EXERCISE –
In the entries below, find each line with the word "asgeirtj" and return it.

AVAILABLE DATA below:

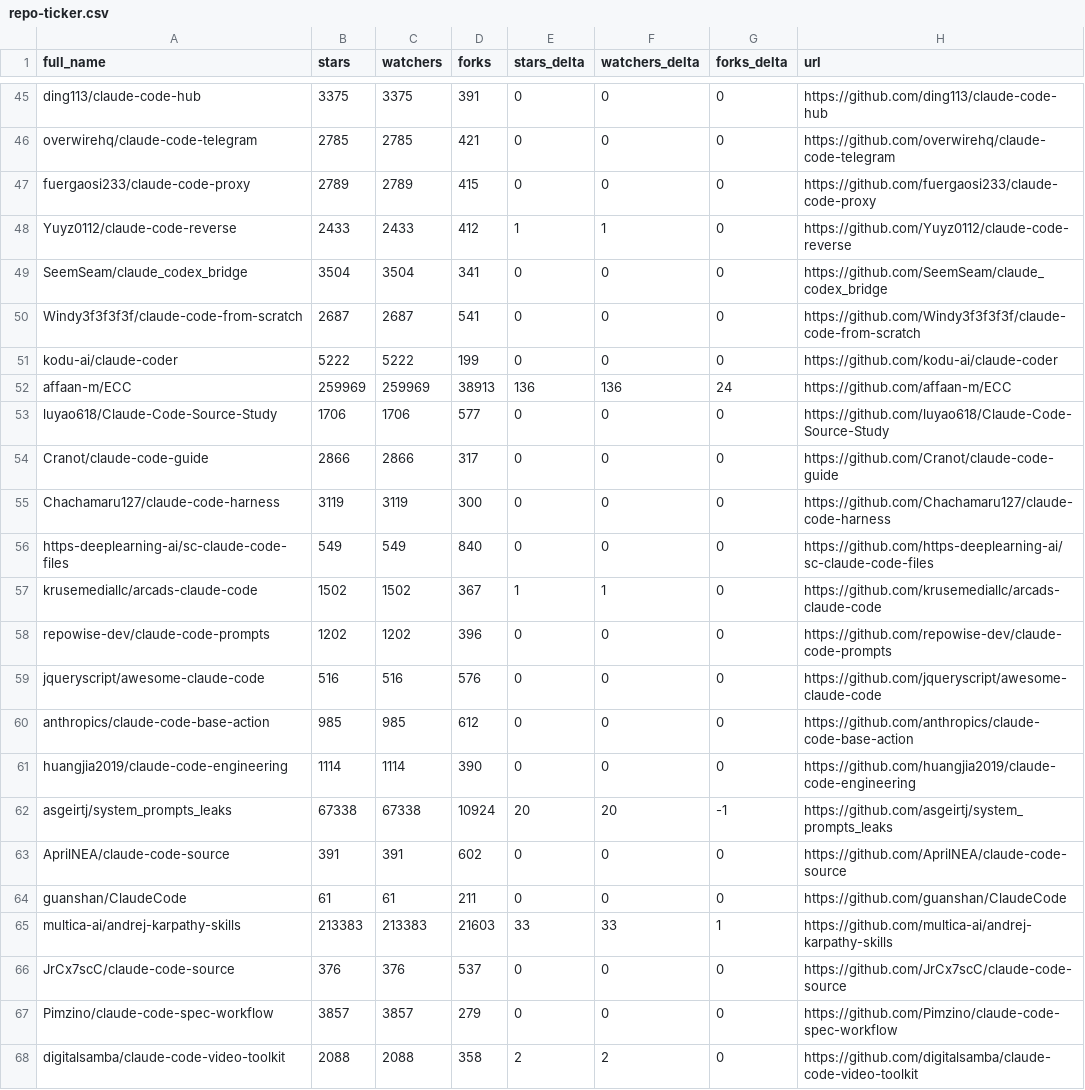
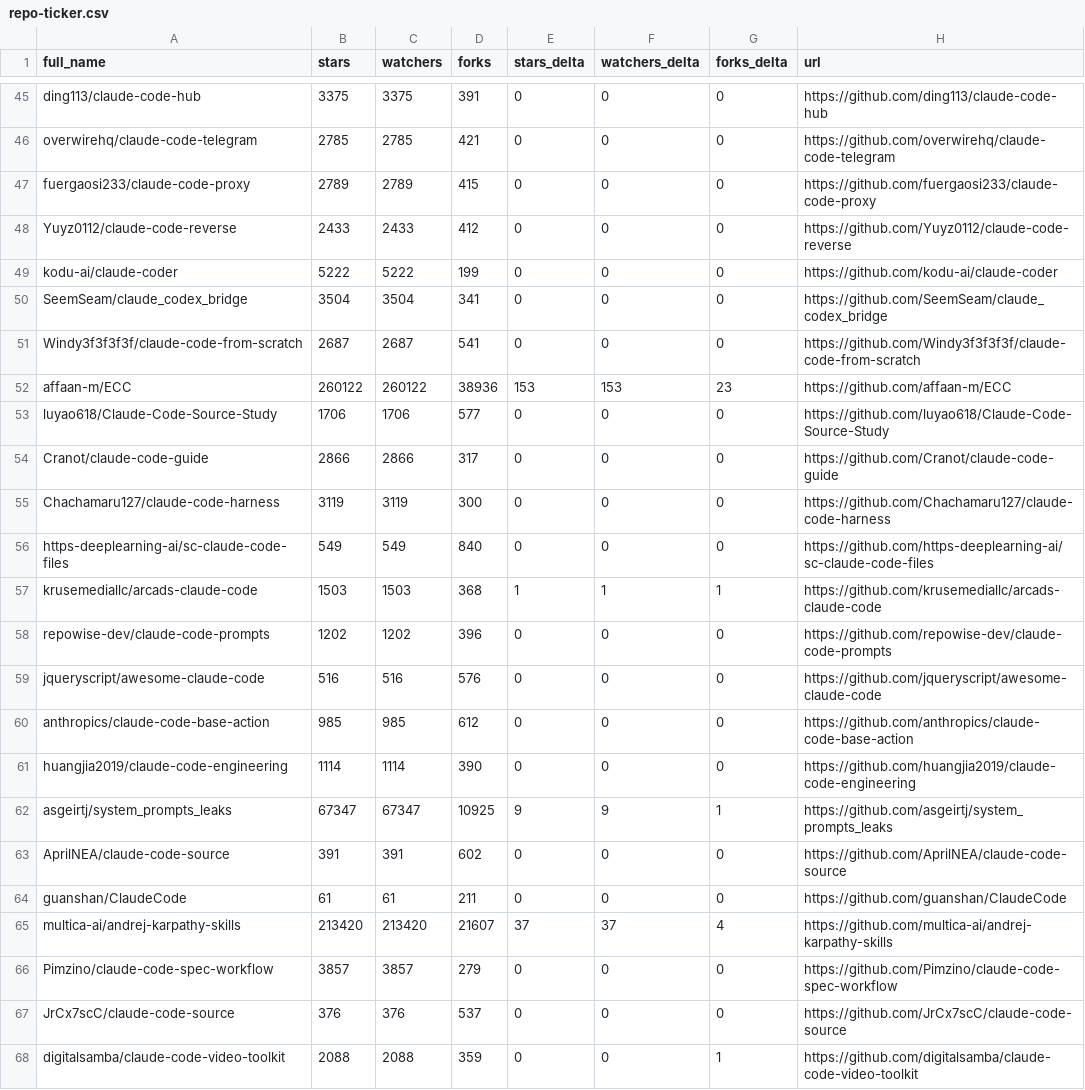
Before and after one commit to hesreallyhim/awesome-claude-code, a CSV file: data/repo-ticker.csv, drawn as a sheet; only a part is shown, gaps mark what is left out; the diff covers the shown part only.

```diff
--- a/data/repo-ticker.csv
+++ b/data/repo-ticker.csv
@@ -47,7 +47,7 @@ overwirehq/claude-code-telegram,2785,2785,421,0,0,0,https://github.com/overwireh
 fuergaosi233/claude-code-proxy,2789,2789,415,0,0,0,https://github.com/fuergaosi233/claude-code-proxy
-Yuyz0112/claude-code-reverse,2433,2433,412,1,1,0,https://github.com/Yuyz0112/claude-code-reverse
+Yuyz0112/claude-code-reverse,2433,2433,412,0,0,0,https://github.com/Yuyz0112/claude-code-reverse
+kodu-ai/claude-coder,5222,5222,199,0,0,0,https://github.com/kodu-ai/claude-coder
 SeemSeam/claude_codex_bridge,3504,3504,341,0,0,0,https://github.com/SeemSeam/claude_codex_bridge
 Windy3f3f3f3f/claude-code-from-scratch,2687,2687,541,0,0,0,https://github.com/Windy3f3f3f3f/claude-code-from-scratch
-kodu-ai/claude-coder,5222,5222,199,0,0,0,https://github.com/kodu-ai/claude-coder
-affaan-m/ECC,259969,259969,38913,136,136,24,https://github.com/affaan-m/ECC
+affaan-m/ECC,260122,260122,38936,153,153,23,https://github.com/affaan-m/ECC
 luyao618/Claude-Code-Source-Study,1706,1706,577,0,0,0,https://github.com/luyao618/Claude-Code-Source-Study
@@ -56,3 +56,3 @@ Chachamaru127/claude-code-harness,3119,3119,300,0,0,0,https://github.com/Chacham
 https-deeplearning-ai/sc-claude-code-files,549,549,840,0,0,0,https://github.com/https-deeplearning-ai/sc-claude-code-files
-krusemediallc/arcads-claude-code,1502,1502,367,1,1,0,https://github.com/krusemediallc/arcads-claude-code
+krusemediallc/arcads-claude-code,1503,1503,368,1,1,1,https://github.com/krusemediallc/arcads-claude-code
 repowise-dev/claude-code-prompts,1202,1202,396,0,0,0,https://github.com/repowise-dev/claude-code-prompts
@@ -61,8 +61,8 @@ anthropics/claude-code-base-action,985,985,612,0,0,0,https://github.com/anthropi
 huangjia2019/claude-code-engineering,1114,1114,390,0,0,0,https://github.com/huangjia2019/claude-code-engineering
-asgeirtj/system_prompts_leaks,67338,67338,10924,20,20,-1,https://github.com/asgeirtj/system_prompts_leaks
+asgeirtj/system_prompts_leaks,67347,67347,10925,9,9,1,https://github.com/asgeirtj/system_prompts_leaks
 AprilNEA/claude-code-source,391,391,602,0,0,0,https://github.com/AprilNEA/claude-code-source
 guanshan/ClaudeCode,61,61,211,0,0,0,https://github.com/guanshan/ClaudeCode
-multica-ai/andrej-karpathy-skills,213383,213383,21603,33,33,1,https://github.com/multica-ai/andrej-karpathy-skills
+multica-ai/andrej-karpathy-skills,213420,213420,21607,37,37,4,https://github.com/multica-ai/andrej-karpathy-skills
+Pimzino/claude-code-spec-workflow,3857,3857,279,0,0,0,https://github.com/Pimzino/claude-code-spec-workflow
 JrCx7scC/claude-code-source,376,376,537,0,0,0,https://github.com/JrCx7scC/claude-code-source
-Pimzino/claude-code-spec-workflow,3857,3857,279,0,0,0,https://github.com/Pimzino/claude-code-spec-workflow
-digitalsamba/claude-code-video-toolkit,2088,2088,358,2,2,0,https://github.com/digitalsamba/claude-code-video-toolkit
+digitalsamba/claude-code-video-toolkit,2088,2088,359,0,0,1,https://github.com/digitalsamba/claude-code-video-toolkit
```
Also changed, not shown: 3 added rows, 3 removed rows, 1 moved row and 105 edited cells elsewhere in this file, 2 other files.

End of AVAILABLE DATA.

EXERCISE OUTPUT –
-asgeirtj/system_prompts_leaks,67338,67338,10924,20,20,-1,https://github.com/asgeirtj/system_prompts_leaks
+asgeirtj/system_prompts_leaks,67347,67347,10925,9,9,1,https://github.com/asgeirtj/system_prompts_leaks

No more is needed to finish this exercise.